How valuable are newspaper readers online and in print? We thought: why not look at the prices.
We took a look at the advertised rates for online and print ads across seven UK national newspapers using their own freely available rate cards – with a little help from paidContent’s Robert Andrews’ piece on online CPMs to fill in the gaps, and compared them to readership stats provided by ABC (all unique monthly browers, August 2012) or by publishers themselves.
Agencies have their own varied opinions and will pay based on which client and publisher they are working with – and those agencies rarely pay the advertised full rate for an ad. But rate cards do give us some idea of what papers think their audience is worth.
There’s a great deal of variation between what each paper thinks an individual reader is worth – here’s the breakdown:
The Sun (print rate card here)
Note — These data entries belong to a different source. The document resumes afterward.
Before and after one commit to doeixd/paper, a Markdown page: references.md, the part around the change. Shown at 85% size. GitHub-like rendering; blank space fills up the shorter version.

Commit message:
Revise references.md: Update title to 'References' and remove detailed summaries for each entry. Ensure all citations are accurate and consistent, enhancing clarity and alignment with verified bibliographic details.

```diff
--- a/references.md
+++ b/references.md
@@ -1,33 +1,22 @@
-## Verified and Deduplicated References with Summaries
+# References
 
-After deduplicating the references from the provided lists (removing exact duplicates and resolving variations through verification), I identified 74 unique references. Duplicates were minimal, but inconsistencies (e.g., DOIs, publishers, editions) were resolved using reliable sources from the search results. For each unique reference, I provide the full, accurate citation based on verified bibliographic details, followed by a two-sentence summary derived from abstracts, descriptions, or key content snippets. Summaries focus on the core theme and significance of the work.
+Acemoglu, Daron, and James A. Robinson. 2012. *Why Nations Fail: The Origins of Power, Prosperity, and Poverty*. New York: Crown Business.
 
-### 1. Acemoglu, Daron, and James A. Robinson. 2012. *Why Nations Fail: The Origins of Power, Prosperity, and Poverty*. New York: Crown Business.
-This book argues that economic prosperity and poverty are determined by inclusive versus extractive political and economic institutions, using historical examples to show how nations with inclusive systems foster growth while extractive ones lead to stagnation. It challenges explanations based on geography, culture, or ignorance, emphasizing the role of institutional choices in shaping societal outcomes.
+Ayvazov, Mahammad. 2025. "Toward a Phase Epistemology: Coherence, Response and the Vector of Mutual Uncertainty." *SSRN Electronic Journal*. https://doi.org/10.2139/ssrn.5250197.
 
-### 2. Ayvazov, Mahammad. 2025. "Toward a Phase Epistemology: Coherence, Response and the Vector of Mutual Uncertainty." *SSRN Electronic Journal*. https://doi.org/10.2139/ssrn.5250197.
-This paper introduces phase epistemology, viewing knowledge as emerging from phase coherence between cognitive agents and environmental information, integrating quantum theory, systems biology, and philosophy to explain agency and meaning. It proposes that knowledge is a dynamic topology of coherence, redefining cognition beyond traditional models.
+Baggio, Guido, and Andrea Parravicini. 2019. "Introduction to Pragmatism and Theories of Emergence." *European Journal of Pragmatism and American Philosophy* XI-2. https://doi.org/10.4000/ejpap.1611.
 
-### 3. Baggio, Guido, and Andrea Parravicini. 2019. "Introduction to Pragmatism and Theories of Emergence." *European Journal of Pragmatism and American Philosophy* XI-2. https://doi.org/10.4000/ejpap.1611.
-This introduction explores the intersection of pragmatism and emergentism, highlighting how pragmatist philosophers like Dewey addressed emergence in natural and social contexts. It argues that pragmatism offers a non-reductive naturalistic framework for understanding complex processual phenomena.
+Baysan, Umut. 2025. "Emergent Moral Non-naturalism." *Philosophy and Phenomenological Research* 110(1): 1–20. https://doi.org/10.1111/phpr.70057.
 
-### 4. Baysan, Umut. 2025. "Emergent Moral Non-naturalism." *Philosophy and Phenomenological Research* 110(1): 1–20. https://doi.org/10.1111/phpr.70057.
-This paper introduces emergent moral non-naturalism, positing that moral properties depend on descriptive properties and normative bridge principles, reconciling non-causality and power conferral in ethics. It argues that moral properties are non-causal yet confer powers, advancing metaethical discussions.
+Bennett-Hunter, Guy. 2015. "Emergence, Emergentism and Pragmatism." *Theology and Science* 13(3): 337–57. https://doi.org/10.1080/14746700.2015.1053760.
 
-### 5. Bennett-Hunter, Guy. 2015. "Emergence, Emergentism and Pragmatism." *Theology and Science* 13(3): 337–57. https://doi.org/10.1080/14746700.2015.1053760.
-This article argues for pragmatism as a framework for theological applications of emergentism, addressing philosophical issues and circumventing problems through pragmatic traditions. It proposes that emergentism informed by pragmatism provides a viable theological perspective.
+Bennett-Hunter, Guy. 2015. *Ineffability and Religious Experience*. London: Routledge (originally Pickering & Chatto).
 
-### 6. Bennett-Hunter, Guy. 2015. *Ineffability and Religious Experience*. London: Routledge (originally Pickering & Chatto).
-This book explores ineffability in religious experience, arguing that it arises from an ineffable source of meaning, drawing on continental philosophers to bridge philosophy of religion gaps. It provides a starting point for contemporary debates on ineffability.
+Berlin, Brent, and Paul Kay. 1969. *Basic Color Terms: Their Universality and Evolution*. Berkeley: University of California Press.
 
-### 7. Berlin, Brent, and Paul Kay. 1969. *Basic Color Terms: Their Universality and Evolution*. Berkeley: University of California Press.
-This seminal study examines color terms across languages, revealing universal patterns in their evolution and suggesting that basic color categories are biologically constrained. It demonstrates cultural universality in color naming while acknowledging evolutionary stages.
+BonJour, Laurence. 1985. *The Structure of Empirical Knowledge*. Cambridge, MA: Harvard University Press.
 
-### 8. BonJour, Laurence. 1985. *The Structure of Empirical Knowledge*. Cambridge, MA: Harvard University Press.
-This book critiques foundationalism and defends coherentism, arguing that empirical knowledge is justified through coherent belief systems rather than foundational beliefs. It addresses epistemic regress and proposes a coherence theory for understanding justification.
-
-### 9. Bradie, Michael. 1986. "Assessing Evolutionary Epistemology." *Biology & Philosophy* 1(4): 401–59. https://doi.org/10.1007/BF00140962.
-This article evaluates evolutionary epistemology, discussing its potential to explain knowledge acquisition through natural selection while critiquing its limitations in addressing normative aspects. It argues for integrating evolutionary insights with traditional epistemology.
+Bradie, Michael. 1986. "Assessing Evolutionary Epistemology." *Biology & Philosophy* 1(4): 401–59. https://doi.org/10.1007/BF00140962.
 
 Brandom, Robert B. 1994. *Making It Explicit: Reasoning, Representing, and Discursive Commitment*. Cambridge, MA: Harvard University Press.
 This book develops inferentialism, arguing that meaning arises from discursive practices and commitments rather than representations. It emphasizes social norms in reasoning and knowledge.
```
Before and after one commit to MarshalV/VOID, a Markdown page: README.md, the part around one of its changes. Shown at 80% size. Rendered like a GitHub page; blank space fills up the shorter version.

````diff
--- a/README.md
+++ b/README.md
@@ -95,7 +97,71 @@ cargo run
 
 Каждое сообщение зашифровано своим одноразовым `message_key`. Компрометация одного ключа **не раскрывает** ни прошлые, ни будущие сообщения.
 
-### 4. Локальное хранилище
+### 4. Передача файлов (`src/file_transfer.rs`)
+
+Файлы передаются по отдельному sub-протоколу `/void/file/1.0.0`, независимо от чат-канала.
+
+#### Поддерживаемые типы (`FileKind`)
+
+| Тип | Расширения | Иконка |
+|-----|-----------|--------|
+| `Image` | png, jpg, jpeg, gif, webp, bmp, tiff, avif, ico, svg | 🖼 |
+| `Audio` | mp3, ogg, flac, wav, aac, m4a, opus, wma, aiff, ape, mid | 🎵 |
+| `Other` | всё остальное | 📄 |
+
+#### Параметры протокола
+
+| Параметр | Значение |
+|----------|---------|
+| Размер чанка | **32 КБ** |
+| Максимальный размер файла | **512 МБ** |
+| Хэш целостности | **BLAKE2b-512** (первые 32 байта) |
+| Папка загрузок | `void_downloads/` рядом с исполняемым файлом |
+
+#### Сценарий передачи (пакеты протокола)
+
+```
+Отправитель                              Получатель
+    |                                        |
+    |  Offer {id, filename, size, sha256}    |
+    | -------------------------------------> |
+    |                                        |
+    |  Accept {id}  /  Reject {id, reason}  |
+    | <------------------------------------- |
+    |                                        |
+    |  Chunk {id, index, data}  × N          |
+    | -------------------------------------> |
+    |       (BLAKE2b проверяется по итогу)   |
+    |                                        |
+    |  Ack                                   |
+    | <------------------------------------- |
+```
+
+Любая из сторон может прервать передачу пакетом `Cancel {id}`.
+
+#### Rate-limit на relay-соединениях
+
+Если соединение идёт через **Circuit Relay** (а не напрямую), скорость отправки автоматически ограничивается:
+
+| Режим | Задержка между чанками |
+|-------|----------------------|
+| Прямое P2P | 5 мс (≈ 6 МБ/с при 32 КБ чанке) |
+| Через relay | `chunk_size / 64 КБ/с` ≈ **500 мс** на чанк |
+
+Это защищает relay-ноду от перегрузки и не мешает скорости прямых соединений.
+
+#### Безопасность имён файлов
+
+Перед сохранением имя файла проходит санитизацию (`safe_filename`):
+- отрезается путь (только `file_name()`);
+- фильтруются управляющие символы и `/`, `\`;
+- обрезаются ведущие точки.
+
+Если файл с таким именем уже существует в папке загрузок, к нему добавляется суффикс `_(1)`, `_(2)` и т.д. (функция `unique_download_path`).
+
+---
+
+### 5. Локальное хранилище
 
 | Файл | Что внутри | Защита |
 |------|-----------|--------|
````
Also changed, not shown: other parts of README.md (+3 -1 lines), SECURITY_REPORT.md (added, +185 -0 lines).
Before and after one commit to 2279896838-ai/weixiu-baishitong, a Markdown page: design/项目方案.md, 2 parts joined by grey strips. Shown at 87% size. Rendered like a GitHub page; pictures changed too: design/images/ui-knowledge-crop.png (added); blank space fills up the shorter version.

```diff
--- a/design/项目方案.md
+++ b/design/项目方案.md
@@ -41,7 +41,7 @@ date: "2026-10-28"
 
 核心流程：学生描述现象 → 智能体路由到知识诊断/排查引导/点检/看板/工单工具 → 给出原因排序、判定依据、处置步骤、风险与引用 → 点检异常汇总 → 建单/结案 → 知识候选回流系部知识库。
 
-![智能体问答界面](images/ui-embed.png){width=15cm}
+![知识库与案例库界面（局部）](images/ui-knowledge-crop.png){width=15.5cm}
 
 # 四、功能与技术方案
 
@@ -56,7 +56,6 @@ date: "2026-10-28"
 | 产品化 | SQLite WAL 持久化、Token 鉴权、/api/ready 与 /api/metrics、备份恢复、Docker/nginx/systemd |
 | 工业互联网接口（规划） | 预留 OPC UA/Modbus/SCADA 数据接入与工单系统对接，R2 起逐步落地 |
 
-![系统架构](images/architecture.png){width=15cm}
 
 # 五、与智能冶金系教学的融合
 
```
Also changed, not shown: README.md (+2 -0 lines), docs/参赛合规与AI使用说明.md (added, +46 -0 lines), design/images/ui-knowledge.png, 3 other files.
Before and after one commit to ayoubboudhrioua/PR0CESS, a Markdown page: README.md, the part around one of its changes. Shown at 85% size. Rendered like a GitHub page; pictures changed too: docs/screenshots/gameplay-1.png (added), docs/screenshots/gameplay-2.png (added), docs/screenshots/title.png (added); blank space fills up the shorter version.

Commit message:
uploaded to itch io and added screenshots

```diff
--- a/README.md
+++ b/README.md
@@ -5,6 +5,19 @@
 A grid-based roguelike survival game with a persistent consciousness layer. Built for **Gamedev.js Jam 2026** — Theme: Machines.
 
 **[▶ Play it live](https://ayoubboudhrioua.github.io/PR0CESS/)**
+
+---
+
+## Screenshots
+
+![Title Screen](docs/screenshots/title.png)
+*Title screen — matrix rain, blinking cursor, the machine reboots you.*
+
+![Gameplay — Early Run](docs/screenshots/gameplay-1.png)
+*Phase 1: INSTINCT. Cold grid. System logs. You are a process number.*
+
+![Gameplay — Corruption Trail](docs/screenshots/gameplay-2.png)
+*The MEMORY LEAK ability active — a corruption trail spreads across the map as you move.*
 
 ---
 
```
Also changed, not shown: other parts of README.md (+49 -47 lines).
— In print: The UK’s best-selling print publication has a pretty high asking price for a full page colour print ad, just under £51,000. Only the FT and the Telegraph ask for more. The Sun’s £214 per column centimetre is the joint most expensive we’ve seen. However, when you take into account the paper’s more than 2.5 million daily readers, it is actually asking for the lowest cost per user reached.
— Online: Here it’s a slightly different story. The Sun’s cost-per-thousand (CPM) asking price for display ads is just £12. Only the Mirror asks for less.
The Telegraph (print rate card)
— In print: The Telegraph asks for £59,000 for a full page colour ad – more than any other newspaper we looked at – and like The Sun charges £214 per column centimetre for smaller ads. Yet with a much print smaller print readership of 570,00 – around one fifth of The Sun’s – it values each individual reader far more highly. In fact, the Telegraph’s advertised rates work out at slightly more than 10p per user reached with a full page colour ad.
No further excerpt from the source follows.